YOUR ASSIGNMENT: What is needed is a copy of each line in the listing below that contains "notebooks".

PROVIDED MATERIAL:
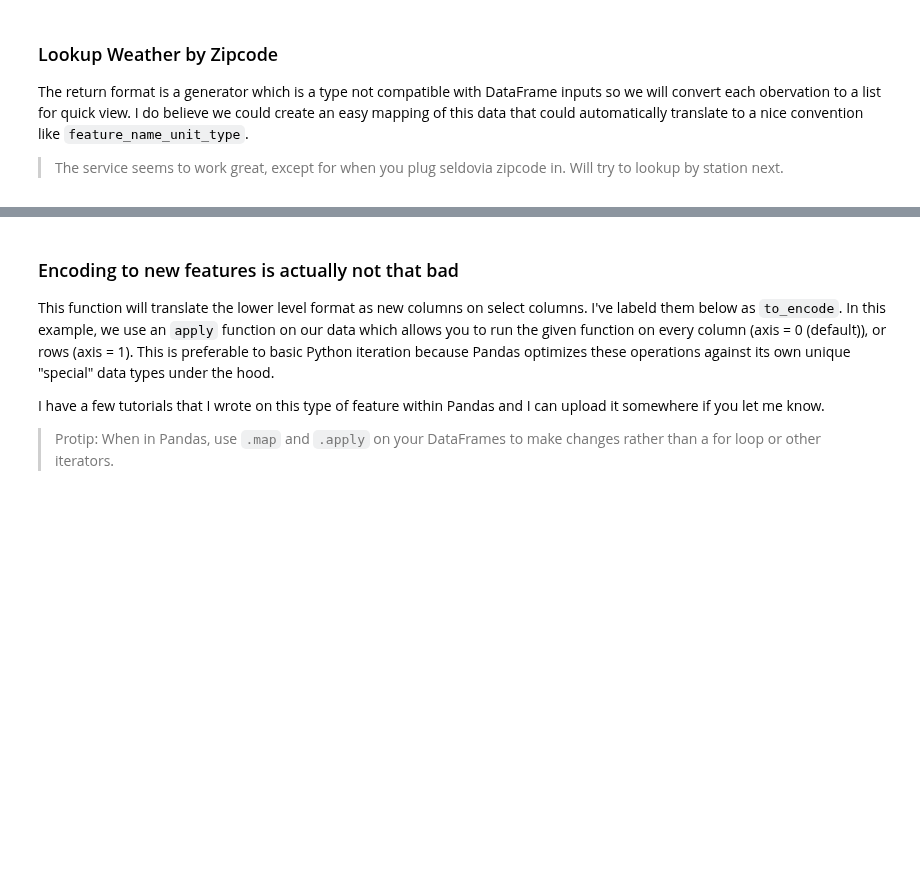
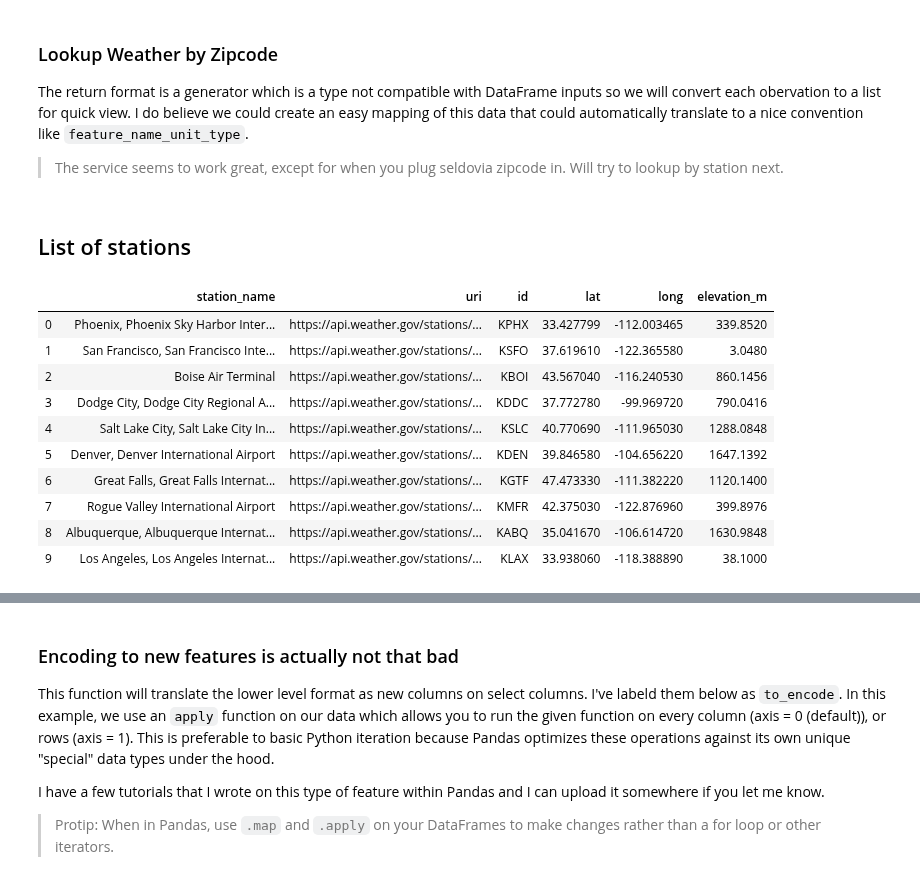
Before and after one commit to howweirdistheweather/weather_app, a Jupyter notebook: notebooks/noaa_weather_api_prototype.ipynb, the cells around one changed output, grey strips where cells are left out. Saved outputs shown, nothing was run; the diff lists cells and outputs as text; code cells hidden in the pictures; blank space fills up the shorter version.

```diff
--- a/notebooks/noaa_weather_api_prototype.ipynb
+++ b/notebooks/noaa_weather_api_prototype.ipynb
@@ -72,0 +96,31 @@ The return format is a generator which is a type not compatible with DataFrame i
+# %% [markdown]
+## List of stations
+# %%
+station_results = n.stations()
+# %%
+stations = []
+## normalized structure
+for row in station_results['features']:
+    stations.append({
+        'station_name': row['properties']['name'],
+        'uri':          row['id'],
+        'id':           row['properties']['stationIdentifier'],
+        'lat':          row['geometry']['coordinates'][1],
+        'long':         row['geometry']['coordinates'][0],
+        'elevation_m':  row['properties']['elevation']['value'],
+    })
+
+df_stations = pd.DataFrame(stations)
+df_stations.head(10)
+# %% [output]
+|  | station_name | uri | id | lat | long | elevation_m |
+| 0 | Phoenix, Phoenix Sky Harbor Inter... | https://api.weather.gov/stations/... | KPHX | 33.427799 | -112.003465 | 339.8520 |
+| 1 | San Francisco, San Francisco Inte... | https://api.weather.gov/stations/... | KSFO | 37.619610 | -122.365580 | 3.0480 |
+| 2 | Boise Air Terminal | https://api.weather.gov/stations/... | KBOI | 43.567040 | -116.240530 | 860.1456 |
+| 3 | Dodge City, Dodge City Regional A... | https://api.weather.gov/stations/... | KDDC | 37.772780 | -99.969720 | 790.0416 |
+| 4 | Salt Lake City, Salt Lake City In... | https://api.weather.gov/stations/... | KSLC | 40.770690 | -111.965030 | 1288.0848 |
+| 5 | Denver, Denver International Airport | https://api.weather.gov/stations/... | KDEN | 39.846580 | -104.656220 | 1647.1392 |
+| 6 | Great Falls, Great Falls Internat... | https://api.weather.gov/stations/... | KGTF | 47.473330 | -111.382220 | 1120.1400 |
+| 7 | Rogue Valley International Airport | https://api.weather.gov/stations/... | KMFR | 42.375030 | -122.876960 | 399.8976 |
+| 8 | Albuquerque, Albuquerque Internat... | https://api.weather.gov/stations/... | KABQ | 35.041670 | -106.614720 | 1630.9848 |
+| 9 | Los Angeles, Los Angeles Internat... | https://api.weather.gov/stations/... | KLAX | 33.938060 | -118.388890 | 38.1000 |
```
Also changed, not shown: parts of 20 cells of this notebook.
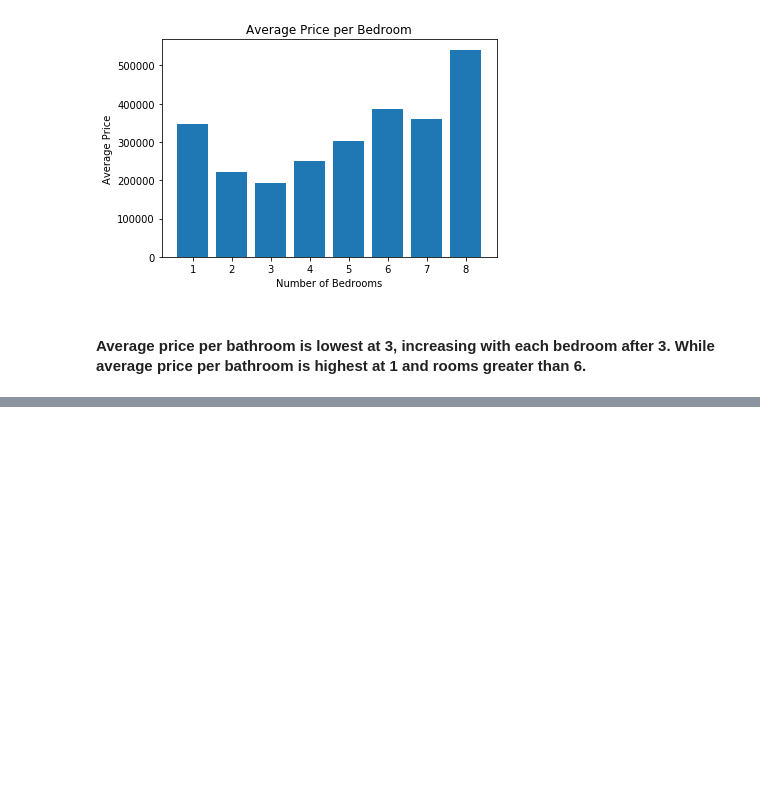
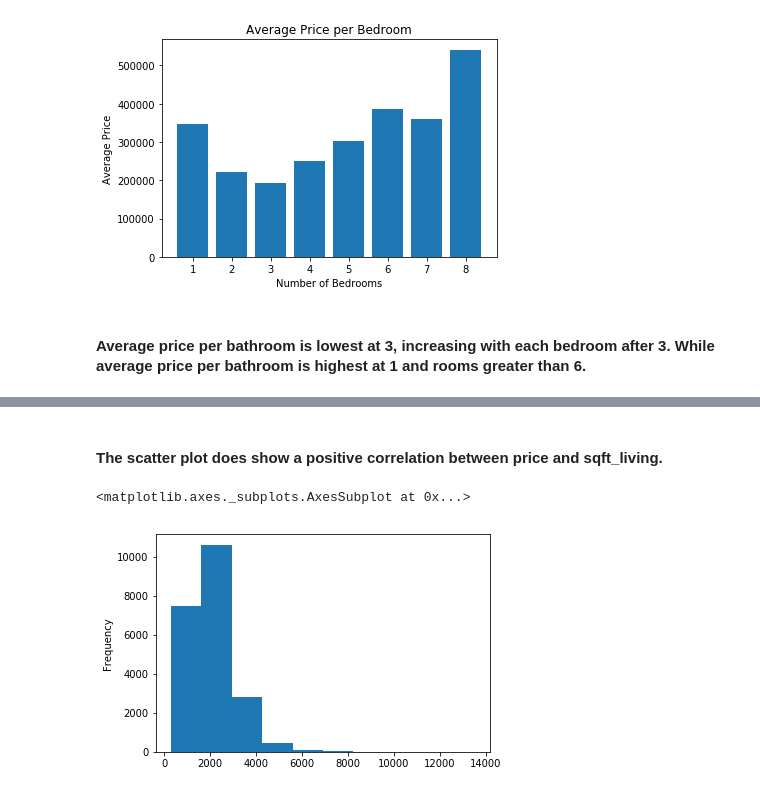
Before and after one commit to mwon3919/Springboard_Captstone1, a Jupyter notebook: Springboard_capstoneproject1.ipynb, the cells around one changed output, grey strips where cells are left out. Drawn from its saved outputs; the diff is of its cells as text; code cells hidden in the pictures; blank space fills up the shorter version.

```diff
--- a/Springboard_capstoneproject1.ipynb
+++ b/Springboard_capstoneproject1.ipynb
@@ -1167,0 +1191,7 @@ Text(0,0.5,'Average Price')
+# %% [markdown]
+#### The scatter plot does show a positive correlation between price and sqft_living.
+# %%
+dfsqft['sqft_living'].plot(kind='hist')
+# %% [output]
+<matplotlib.axes._subplots.AxesSubplot at 0x...>
+[figure, added]
```
Also changed, not shown: parts of 113 cells of this notebook.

COMPLETED EXERCISE:
Before and after one commit to howweirdistheweather/weather_app, a Jupyter notebook: notebooks/noaa_weather_api_prototype.ipynb, the cells around one changed output, grey strips where cells are left out. Saved outputs shown, nothing was run; the diff lists cells and outputs as text; code cells hidden in the pictures; blank space fills up the shorter version.
--- a/notebooks/noaa_weather_api_prototype.ipynb
+++ b/notebooks/noaa_weather_api_prototype.ipynb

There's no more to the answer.